The human being tends to overestimate or underestimate your abilities and those of your opponents, in the same way that it perceives qualities in the game apart from an objective reality (for example: “I always lose with a pair of aces”). This is when the selective perception of which we have spoken previously comes into play.

There is no doubt about the suggestion that human beings exert on their perception and, from this suggestion, all kinds of consequences arise. These include superstition or bad luck, for example, which are nothing more than subjective modifications on how we interpret reality.

Interestingly, one of the most common mistakes of our perception is that, in many cases, we are unable to criticize our own mistakes and acknowledge our failures.
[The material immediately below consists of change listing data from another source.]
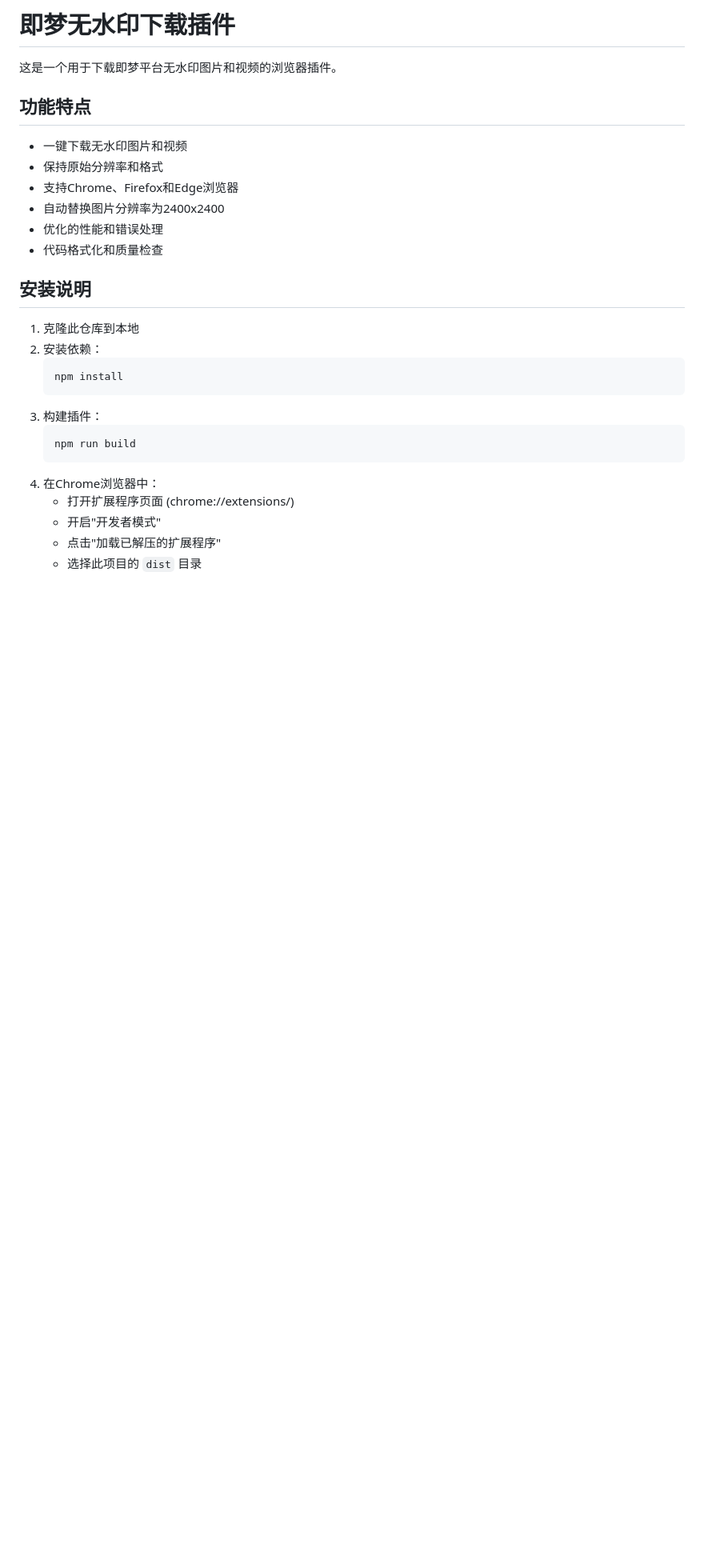
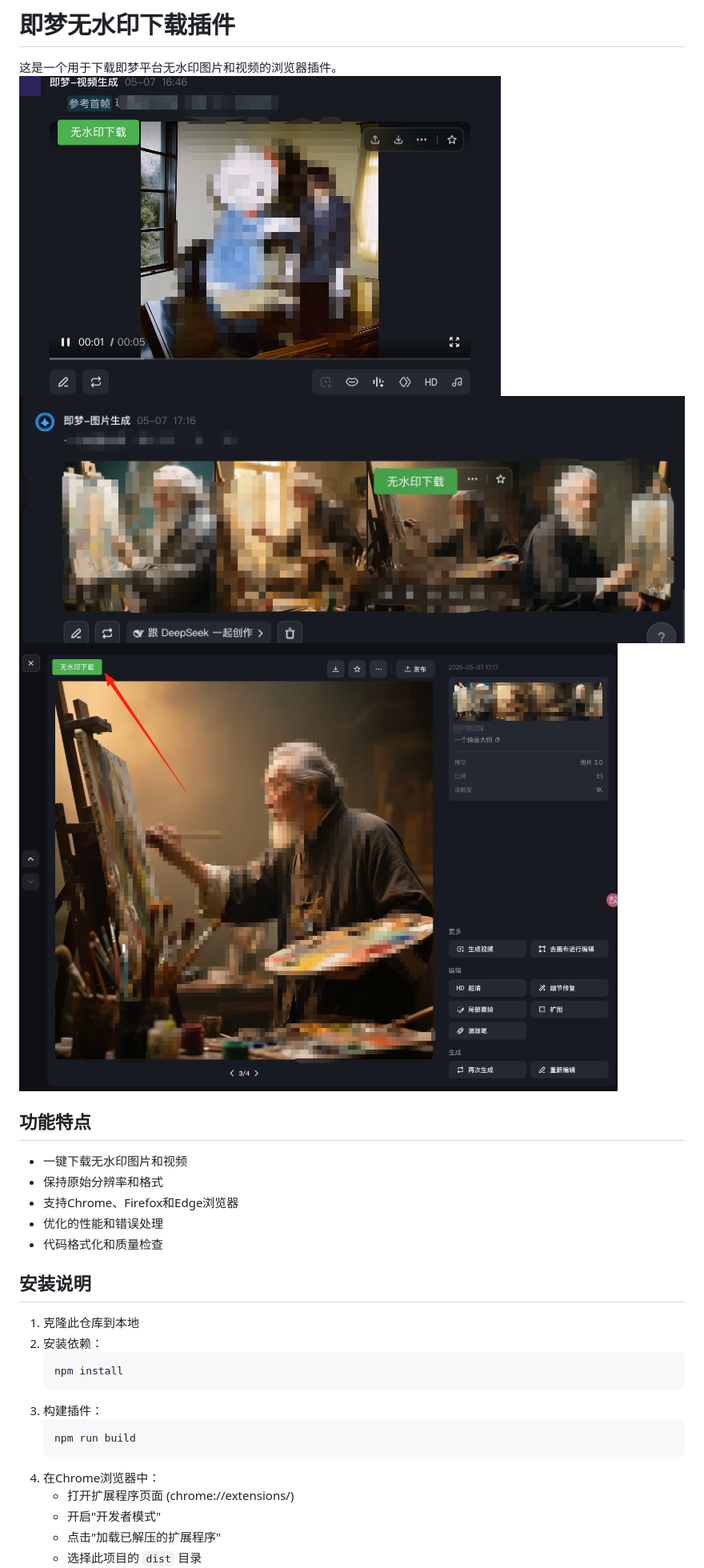
Before and after one commit to lgldlk/jimeng_no_watermark, a Markdown page: README.md, the part around the change. Shown: that part at 80% size. Rendered like a GitHub page; pictures changed too: assets/image-1.png (added), assets/image-2.png (added), assets/image.png (added); blank space fills up the shorter version.

```diff
--- a/README.md
+++ b/README.md
@@ -1,15 +1,17 @@
 # 即梦无水印下载插件
 
 这是一个用于下载即梦平台无水印图片和视频的浏览器插件。
-
+![alt text](assets/image.png)
+![alt text](assets/image-1.png)
+![alt text](assets/image-2.png)
 ## 功能特点
 
 - 一键下载无水印图片和视频
 - 保持原始分辨率和格式
 - 支持Chrome、Firefox和Edge浏览器
-- 自动替换图片分辨率为2400x2400
 - 优化的性能和错误处理
 - 代码格式化和质量检查
+
 
 ## 安装说明
 
```
Also changed, not shown: 1 other file.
Selective perception makes its own and does not allow us to judge ourselves objectively.